About seven hours later, The Washington Post and others reported that the parade, which had been planned for this November 10th, would now be postponed until sometime in 2019.
In other words, a leak (there was no official release of the revised cost estimate and absolutely no reason for the new number to be revealed yesterday) from someone inside the executive branch about the extraordinary increase in the cost of the parade quickly forced the White House to back down from one of Donald Trump’s pet projects.

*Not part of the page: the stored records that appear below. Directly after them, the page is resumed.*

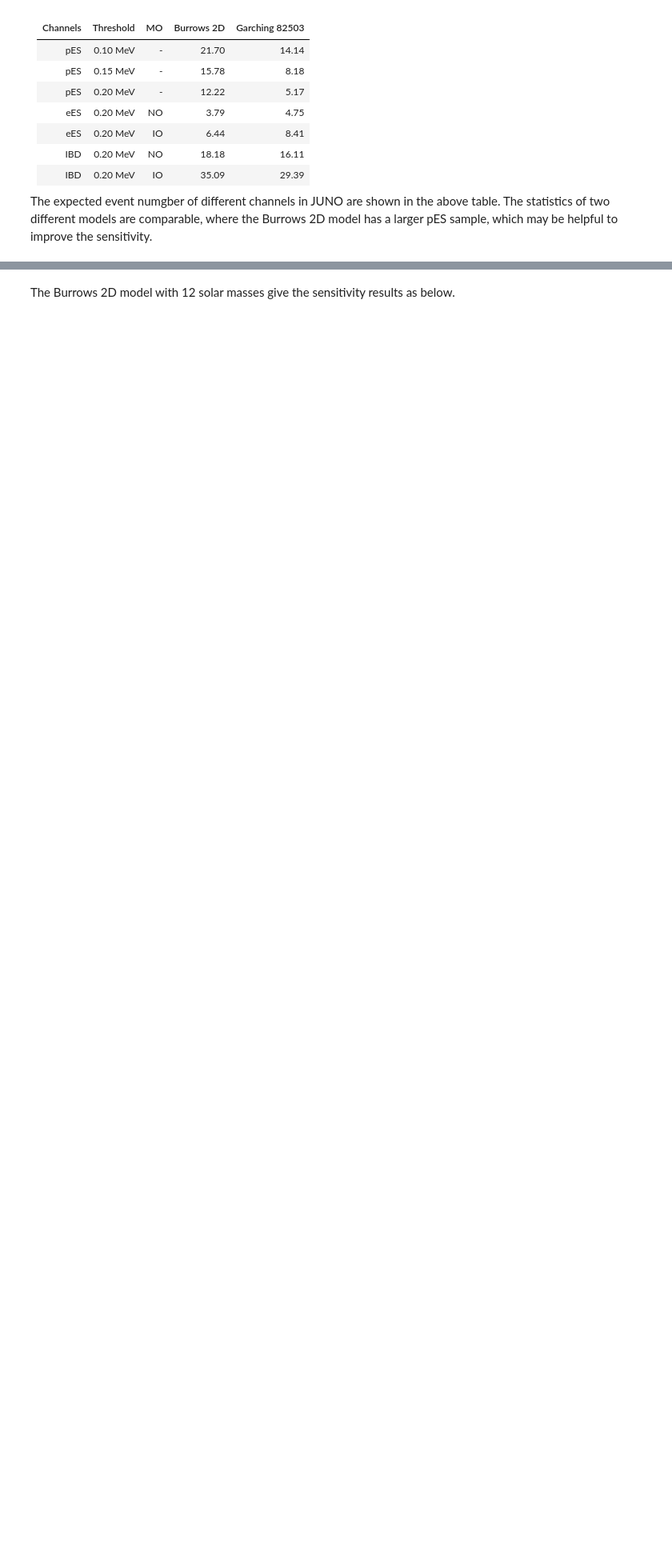
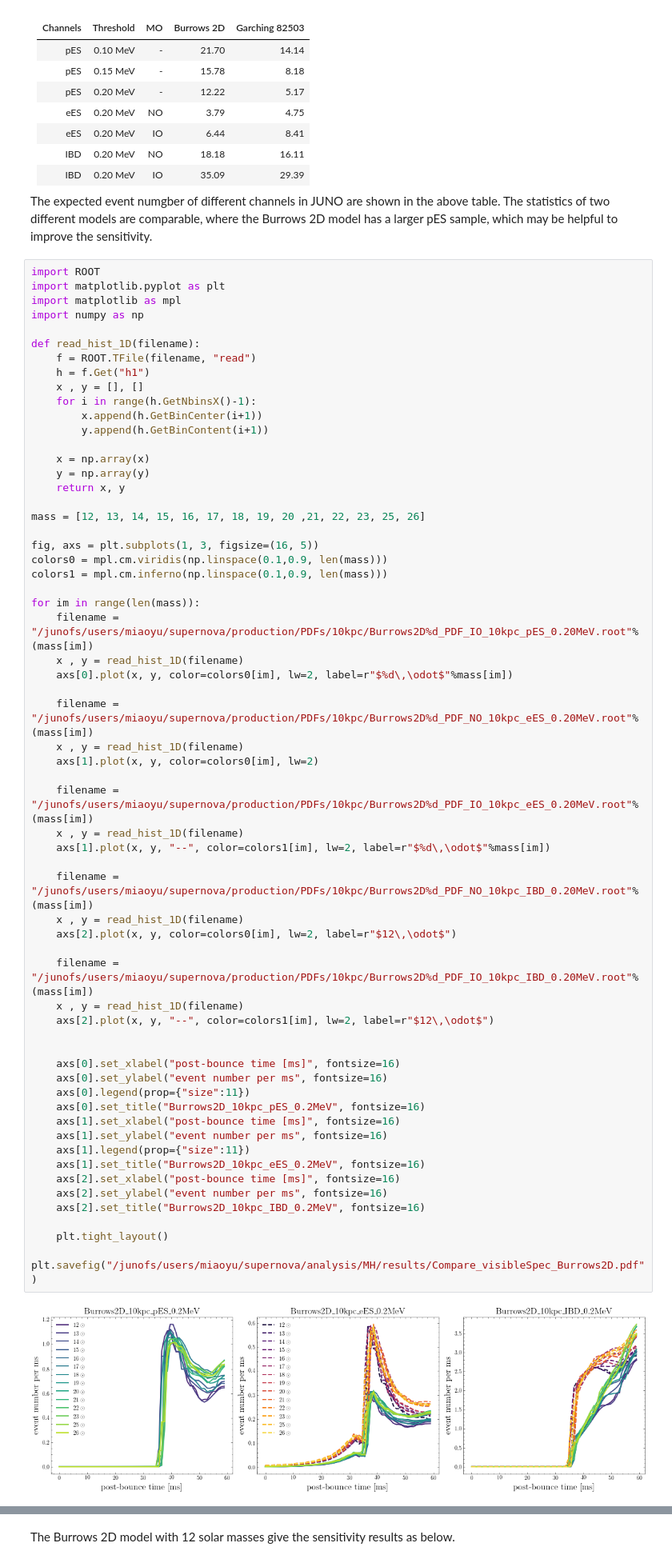
Before and after one commit to YMTheory/supernova, a Jupyter notebook: documents/SNNuMO.ipynb, the cells around one changed output, grey strips where cells are left out. Shown at 80% size. Saved outputs shown, nothing was run; the diff lists cells and outputs as text; blank space fills up the shorter version.

```diff
--- a/documents/SNNuMO.ipynb
+++ b/documents/SNNuMO.ipynb
@@ -283,6 +383,68 @@ Text(0, 0.5, 'counts per ms')
 | IBD | 0.20 MeV | IO | 35.09 | 29.39 |
 
 The expected event numgber of different channels in JUNO are shown in the above table. The statistics of two different models are comparable, where the Burrows 2D model has a larger pES sample, which may be helpful to improve the sensitivity.
+# %%
+import ROOT
+import matplotlib.pyplot as plt
+import matplotlib as mpl
+import numpy as np
+
+def read_hist_1D(filename):
+    f = ROOT.TFile(filename, "read")
+    h = f.Get("h1")
+    x , y = [], []
+    for i in range(h.GetNbinsX()-1):
+        x.append(h.GetBinCenter(i+1))
+        y.append(h.GetBinContent(i+1))
+
+    x = np.array(x)
+    y = np.array(y)
+    return x, y
+
+mass = [12, 13, 14, 15, 16, 17, 18, 19, 20 ,21, 22, 23, 25, 26]
+
+fig, axs = plt.subplots(1, 3, figsize=(16, 5))
+colors0 = mpl.cm.viridis(np.linspace(0.1,0.9, len(mass)))
+colors1 = mpl.cm.inferno(np.linspace(0.1,0.9, len(mass)))
+
+for im in range(len(mass)):
+    filename = "/junofs/users/miaoyu/supernova/production/PDFs/10kpc/Burrows2D%d_PDF_IO_10kpc_pES_0.20MeV.root"%(mass[im])
+    x , y = read_hist_1D(filename)
+    axs[0].plot(x, y, color=colors0[im], lw=2, label=r"$%d\,\odot$"%mass[im])
+
+    filename = "/junofs/users/miaoyu/supernova/production/PDFs/10kpc/Burrows2D%d_PDF_NO_10kpc_eES_0.20MeV.root"%(mass[im])
+    x , y = read_hist_1D(filename)
+    axs[1].plot(x, y, color=colors0[im], lw=2)
+
+    filename = "/junofs/users/miaoyu/supernova/production/PDFs/10kpc/Burrows2D%d_PDF_IO_10kpc_eES_0.20MeV.root"%(mass[im])
+    x , y = read_hist_1D(filename)
+    axs[1].plot(x, y, "--", color=colors1[im], lw=2, label=r"$%d\,\odot$"%mass[im])
+
+    filename = "/junofs/users/miaoyu/supernova/production/PDFs/10kpc/Burrows2D%d_PDF_NO_10kpc_IBD_0.20MeV.root"%(mass[im])
+    x , y = read_hist_1D(filename)
+    axs[2].plot(x, y, color=colors0[im], lw=2, label=r"$12\,\odot$")
+
+    filename = "/junofs/users/miaoyu/supernova/production/PDFs/10kpc/Burrows2D%d_PDF_IO_10kpc_IBD_0.20MeV.root"%(mass[im])
+    x , y = read_hist_1D(filename)
+    axs[2].plot(x, y, "--", color=colors1[im], lw=2, label=r"$12\,\odot$")
+
+
+    axs[0].set_xlabel("post-bounce time [ms]", fontsize=16)
+    axs[0].set_ylabel("event number per ms", fontsize=16)
+    axs[0].legend(prop={"size":11})
+    axs[0].set_title("Burrows2D_10kpc_pES_0.2MeV", fontsize=16)
+    axs[1].set_xlabel("post-bounce time [ms]", fontsize=16)
+    axs[1].set_ylabel("event number per ms", fontsize=16)
+    axs[1].legend(prop={"size":11})
+    axs[1].set_title("Burrows2D_10kpc_eES_0.2MeV", fontsize=16)
+    axs[2].set_xlabel("post-bounce time [ms]", fontsize=16)
+    axs[2].set_ylabel("event number per ms", fontsize=16)
+    axs[2].set_title("Burrows2D_10kpc_IBD_0.2MeV", fontsize=16)
+
+    plt.tight_layout()
+    plt.savefig("/junofs/users/miaoyu/supernova/analysis/MH/results/Compare_visibleSpec_Burrows2D.pdf")
+# %% [output]
+[figure, added]
 # %% [markdown]
 ## III. Statistical Method
 We use unbinned maximum likelihood estimation method here. The likelihood form is like:
```
Also changed, not shown: parts of 10 cells of this notebook.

The Pentagon didn’t say that Trump’s parade was cancelled, just that it had “…agreed to explore opportunities in 2019.” Left unsaid was that it will be harder to stage the parade next year because the already-high budget deficit will be even higher — close to or in excess of $1 trillion — and there could very well be a Democratic majority in one or both houses of Congress that will stop it from happening.
So while the White House and Pentagon may be implying that Trump’s parade was merely postponed, the more likely truth is that it was killed yesterday and won’t be heard from again.
The Pentagon is the most likely suspect for this murder. DOD, which will bear the vast majority of the costs and responsibilities for staging the parade, has long been opposed to it and has gone along with the planning only to appease a president who doesn’t often take no for an answer. DOD is the one that will benefit the most from the parade not happening.
The second possibility is that it was conspiracy between a member of Congress who didn’t want the parade to happen but was unwilling to challenge the president directly and the Pentagon.
A third possibility is that the leak came from the White House staff that has increasingly looked for ways outside the normal process to rein in Trump’s over-the-top tendencies.
Either way, it had to be someone on the inside.
Follow Stan Collender on Twitter @thebudgetguy.